The instructors at Bros Boards teach clients of all ages how to standup-paddleboard (SUP) on any body of water at least 12 inches deep, from flat and open waters to Class II to V whitewater rivers. Once riders feel comfortable enough to venture out on their own, Bros Boards' team rents boards at both their headquarters and through partner locations. Additionally, a sales team supplies SUP enthusiasts with low-maintenance models from Body Glove and Imagine Surf, such as the Wave paddleboard made of indestructible, scratch-and-sniff plastics.
While most people know how to breathe, very few can do so underwater without the proper equipment and training. In Too Deep Scuba’s open-water PADI certification courses provide just that, pairing classroom instruction with swimming-pool practice dives in which participants don full scuba gear. Students can plunge deeper into the world of aquatic exploration by pursuing other certifications, earning a new status as a rescue diver, master scuba diver, or ship’s mermaid figurehead. In Too Deep Scuba’s team also schedules trips where divers can hone their skills in exotic waters, such as Florida’s Crystal River and Bonne Terre Mine. Before excursions, divers can stock up on an array of gear from Pinnacle Aquatics, Cressi-sub, Ocean Reef, and other outfitters.
The Florence Freedom, a professional team of baseballers in the Independent Frontier League, re-create the classic thrill of America’s third-most popular sport, after skeet shooting and spelunking, without all the food fights and explosive bat malfunctions that are all too common at major-league games. With today’s deal, fans get reserved-seat tickets for any home game (a $10 value) all month and enjoy a true gourmet meal consisting of a hot dog, chips, and a drink (a $7 value). Miniature novelty adults, meanwhile, can burn off excess energy with a pass to the KidsZone (a $5 value)—a multicolored playground set complete with a bounce house and other playsets—or spend five Freedom Bucks (a $5 value) as they see fit at the park's concession stands or gift shop, making it far more valuable currency than the one you created by taping your driver's license photo to old Monopoly money.
The Five Seasons Family Sports Club houses tennis courts, a dining area, fitness facilities, swimming pools, and a full-service spa under one roof. Within air-conditioned indoor courts or on outdoor clay courts, racquet slingers compete in friendly bouts to sharpen swings, refine backhands, and showcase grunting abilities.

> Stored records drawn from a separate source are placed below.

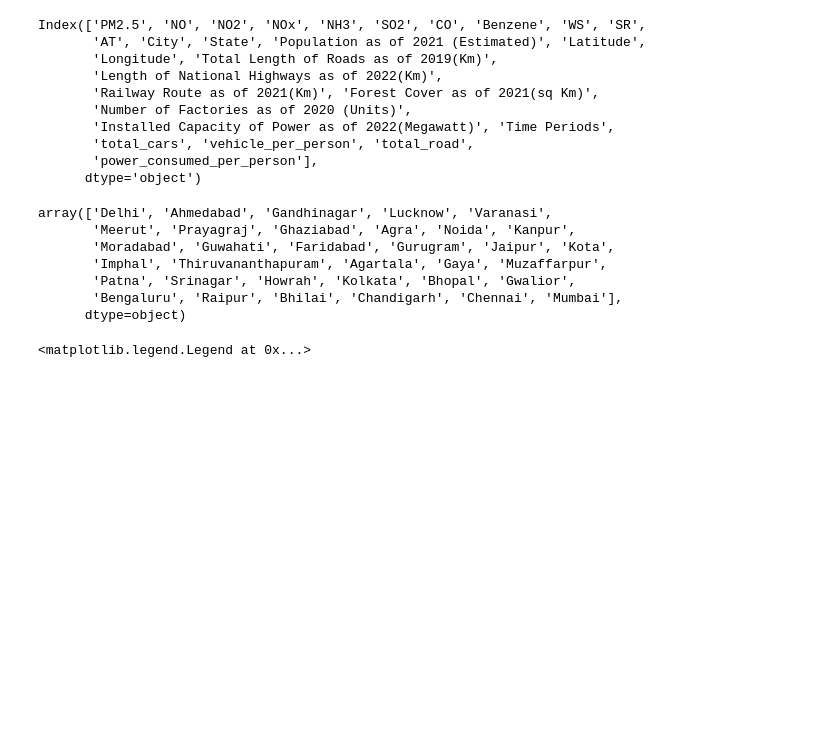
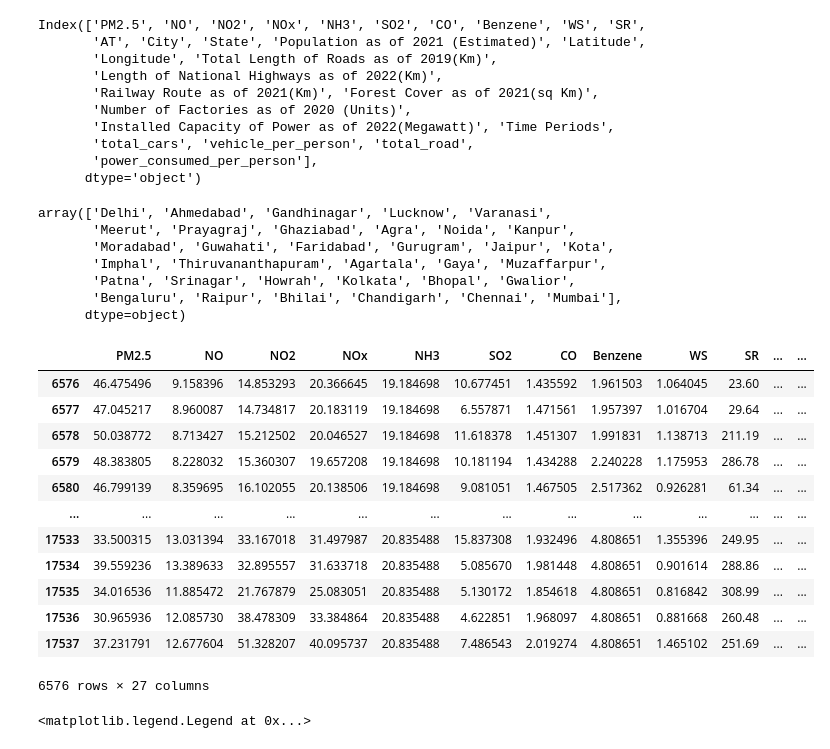
Before and after one commit to shanthan5327/ML_Models, a Jupyter notebook: air_pollution_CSI.ipynb, the cells around one changed output. Saved outputs shown, nothing was run; the diff lists cells and outputs as text; code cells hidden in the pictures; blank space fills up the shorter version.

```diff
--- a/air_pollution_CSI.ipynb
+++ b/air_pollution_CSI.ipynb
@@ -245,6 +245,22 @@ df_Bhilai = df_preprocess_final[df_preprocess_final['City'] == 'Bhilai']
 df_Thiruvanathapuram = df_preprocess_final[df_preprocess_final['City'] == 'Thiruvanathapuram']
 df_Chennai = df_preprocess_final[df_preprocess_final["City"] == "Chennai"]
 df_Moadabad = df_preprocess_final[df_preprocess_final["City"] == "Moradabad"]
+# %%
+df_Ahmedabad
+# %% [output]
+|  | PM2.5 | NO | NO2 | NOx | NH3 | SO2 | CO | Benzene | WS | SR | ... | ... |
+| 6576 | 46.475496 | 9.158396 | 14.853293 | 20.366645 | 19.184698 | 10.677451 | 1.435592 | 1.961503 | 1.064045 | 23.60 | ... | ... |
+| 6577 | 47.045217 | 8.960087 | 14.734817 | 20.183119 | 19.184698 | 6.557871 | 1.471561 | 1.957397 | 1.016704 | 29.64 | ... | ... |
+| 6578 | 50.038772 | 8.713427 | 15.212502 | 20.046527 | 19.184698 | 11.618378 | 1.451307 | 1.991831 | 1.138713 | 211.19 | ... | ... |
+| 6579 | 48.383805 | 8.228032 | 15.360307 | 19.657208 | 19.184698 | 10.181194 | 1.434288 | 2.240228 | 1.175953 | 286.78 | ... | ... |
+| 6580 | 46.799139 | 8.359695 | 16.102055 | 20.138506 | 19.184698 | 9.081051 | 1.467505 | 2.517362 | 0.926281 | 61.34 | ... | ... |
+| ... | ... | ... | ... | ... | ... | ... | ... | ... | ... | ... | ... | ... |
+| 17533 | 33.500315 | 13.031394 | 33.167018 | 31.497987 | 20.835488 | 15.837308 | 1.932496 | 4.808651 | 1.355396 | 249.95 | ... | ... |
+| 17534 | 39.559236 | 13.389633 | 32.895557 | 31.633718 | 20.835488 | 5.085670 | 1.981448 | 4.808651 | 0.901614 | 288.86 | ... | ... |
+| 17535 | 34.016536 | 11.885472 | 21.767879 | 25.083051 | 20.835488 | 5.130172 | 1.854618 | 4.808651 | 0.816842 | 308.99 | ... | ... |
+| 17536 | 30.965936 | 12.085730 | 38.478309 | 33.384864 | 20.835488 | 4.622851 | 1.968097 | 4.808651 | 0.881668 | 260.48 | ... | ... |
+| 17537 | 37.231791 | 12.677604 | 51.328207 | 40.095737 | 20.835488 | 7.486543 | 2.019274 | 4.808651 | 1.465102 | 251.69 | ... | ... |
+6576 rows × 27 columns
 # %%
 import matplotlib.pyplot as plt
 import seaborn as sns
```
Also changed, not shown: parts of 22 cells of this notebook.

Members can also break a sweat in exercise areas speckled with modern cardio equipment and weights or cool off in an Olympic-sized pool with diving wells and wading areas. Before meeting others for a postgame beverage at the lively café, clients can wander to the spa for a relaxing massage or partake in a sports workshop to gain a firm grasp on game mechanics.
Co-owner and PGA player Doug Martin and his fellow golf experts dedicate The Golf Range to the cause of perfect putts and smooth swings. An 8,000-square-foot putting green and short-game area doles out new golf balls for patrons to practice, minimizing misplaced shots and paychecks lost to preteen mini-golf sharks. The indoor putting green guards clubs from the elements, and players sharpen their skills beneath the all-seasons shelter of 37 heated and covered bays. Brush up with The Golf Range's online golf tips before taking to the tee.
Jump!Zone is an inflatable indoor play center packed with moonwalks, bouncers, and giant slides for children ages 2 to 12. With a pass to six open play sessions, mini-humans can slip on a pair of socks and experience all nine of the facility's bouncy attractions. An 18-foot fire truck makes a great slide and provides an excellent career idea for kids who still haven't decided what they want to be, while the playplace's giant alligator and the Jurassic Adventure Combo help grade-schoolers explore the softer side of everyday predators. Children who prefer stationary entertainment can dominate the air hockey table, leaving their adult counterparts free to recite the periodic table of elements backward in peace.